OPINION: Positivity can hurt too
By Erick Barrientos
Published Monday, Oct. 12, 2020
Last semester, I was dealing with a pretty heavy break up and, well — we all know how that goes. The days that followed were not my best because there was a lot of frustration, confusion and pain but it is normal. If you know anything about me, if you don’t then you’re gonna learn something, I tend to dive into those kinds of emotions and let myself “feel them out.” Otherwise, I will never get better.
Of course, my friends were aware of the situation, obviously because I told them. They were as supportive as they could have been, which was great. I loved that. However, I noticed something very interesting as the weeks progressed. The longer I was dealing with my feelings, expressing my negative emotions, the more my friends started pushing me to get better.
I totally understand why. They wanted me to be in a better place. They didn’t want to see me sad anymore but some of them pushed it too far. There were times where I’d tell them how sad or upset I was feeling and they told me to “get over it” and that “I should be happy it’s over.”
What was worse, it magnified those negative feelings because my friends denied my emotions and that hurt.
I felt lost. One side of me felt wrong about expressing those kinds of emotions with them, like I was a burden, but the other side resented them for forcing this idea of positivity onto me. It turns out, though, there is a term for this and it’s pretty interesting to say the least.
“Toxic Positivity,” if you aren’t aware of it, refers to the idea that staying positive, and only holding onto positivity, is the way to live your life or handle situations. Instantly, my mind was blown! All this time, my friends were going around forcing me to try to feel good and it turns out their positivity was actually a bad thing.

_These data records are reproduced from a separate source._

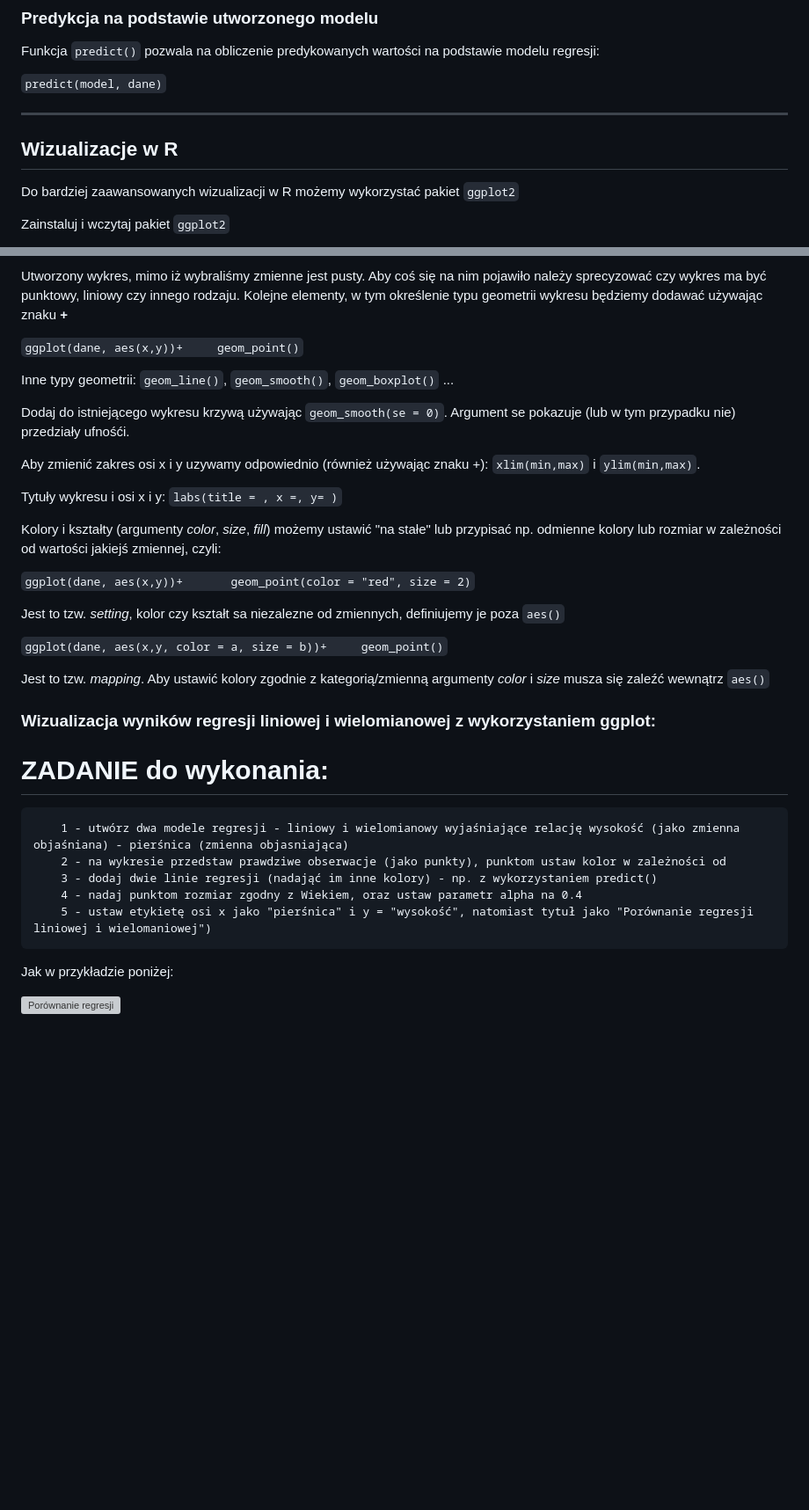
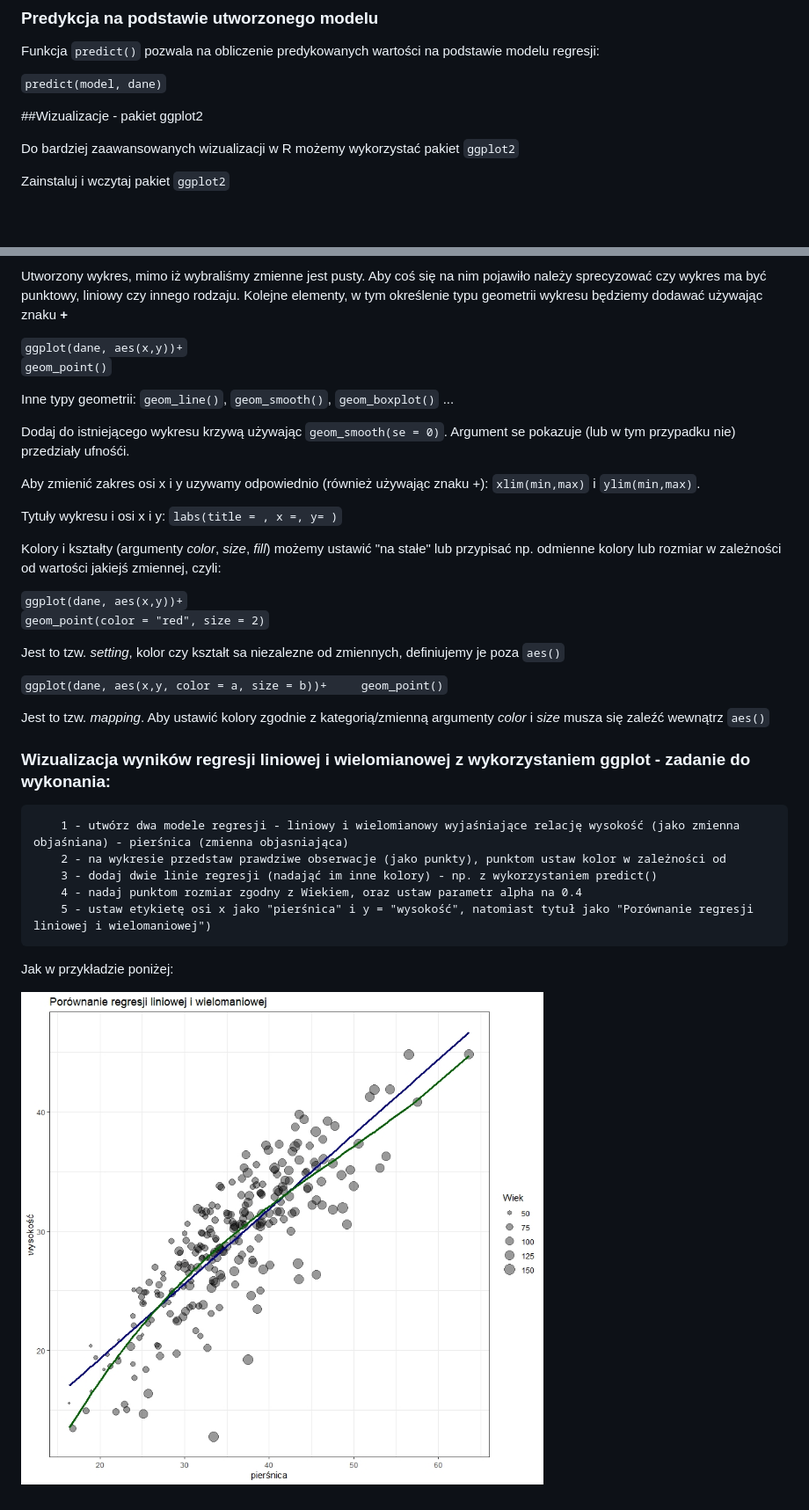
Before and after one commit to egrabska/zajeciaR, a Markdown page: konspekt.md, 2 parts joined by grey strips. Shown: that part at 88% size. Drawn GitHub-style; pictures changed too: wykres.jpeg (added); blank space fills up the shorter version; grey boxes are pictures that could not be loaded.

```diff
--- a/konspekt.md
+++ b/konspekt.md
@@ -229,10 +227,9 @@ podstawie modelu regresji:
 
 `predict(model, dane)`
 
-------------------------------------------------------------------------
 
-Wizualizacje w R
-----------------
+
+##Wizualizacje - pakiet ggplot2
 
 Do bardziej zaawansowanych wizualizacji w R możemy wykorzystać pakiet
 `ggplot2`
@@ -256,7 +253,8 @@ nim pojawiło należy sprecyzować czy wykres ma być punktowy, liniowy czy
 innego rodzaju. Kolejne elementy, w tym określenie typu geometrii
 wykresu będziemy dodawać używając znaku **+**
 
-`ggplot(dane, aes(x,y))+     geom_point()`
+`ggplot(dane, aes(x,y))+`
+    `geom_point()`
 
 Inne typy geometrii: `geom_line()`, `geom_smooth()`, `geom_boxplot()`
 ...
@@ -273,7 +271,8 @@ Kolory i kształty (argumenty *color*, *size*, *fill*) możemy ustawić "na
 stałe" lub przypisać np. odmienne kolory lub rozmiar w zależności od
 wartości jakiejś zmiennej, czyli:
 
-`ggplot(dane, aes(x,y))+       geom_point(color = "red", size = 2)`
+`ggplot(dane, aes(x,y))+`
+    `geom_point(color = "red", size = 2)`
 
 Jest to tzw. *setting*, kolor czy kształt sa niezalezne od zmiennych,
 definiujemy je poza `aes()`
@@ -283,10 +282,8 @@ definiujemy je poza `aes()`
 Jest to tzw. *mapping*. Aby ustawić kolory zgodnie z kategorią/zmienną
 argumenty *color* i *size* musza się zaleźć wewnątrz `aes()`
 
-### Wizualizacja wyników regresji liniowej i wielomianowej z wykorzystaniem ggplot:
+### Wizualizacja wyników regresji liniowej i wielomianowej z wykorzystaniem ggplot - zadanie do wykonania:
 
-ZADANIE do wykonania:
-=====================
 
         1 - utwórz dwa modele regresji - liniowy i wielomianowy wyjaśniające relację wysokość (jako zmienna objaśniana) - pierśnica (zmienna objasniająca)
         2 - na wykresie przedstaw prawdziwe obserwacje (jako punkty), punktom ustaw kolor w zależności od
@@ -297,4 +294,4 @@ ZADANIE do wykonania:
 
 Jak w przykładzie poniżej:
 
-![Porównanie regresji](wykres)
+![](wykres.jpeg)
```
Also changed, not shown: other parts of konspekt.md (+7 -9 lines), 1 other file.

In a lot of ways, this discovery made me realize how crippling their actions were. By forcing me to avoid my sadness and frustration, they reinforced this idea that I shouldn’t pay attention or acknowledge my negativity. That thought made me reflect on the kind of cycle someone can get trapped in because I was in it. These emotions can become bigger, like the way mine did, and more significant as they continue to be unprocessed.
Ultimately, it’s an unsustainable way to live. We, as complex individuals, cannot program ourselves to exclusively feel happy; we’re not built that way.
Reflecting on this thought now, I know my friends we’re doing it intentionally—but that being said—what they were trying to do wasn’t really fair to me and it isn’t fair to anyone. So the most important thing I can say is if someone is feeling sad, frustrated or angry don’t deny their feelings. THEY ARE VALID FEELINGS. Sure, be there for a person, support them and openly discuss those feelings but don’t overlook them. Cliché positivity isn’t helpful; it is a means to eliminate negative emotions. The best way to avoid toxic positivity, at least in my mind, is to be considerate and try to understand where a person is coming from cause we all cope with things differently.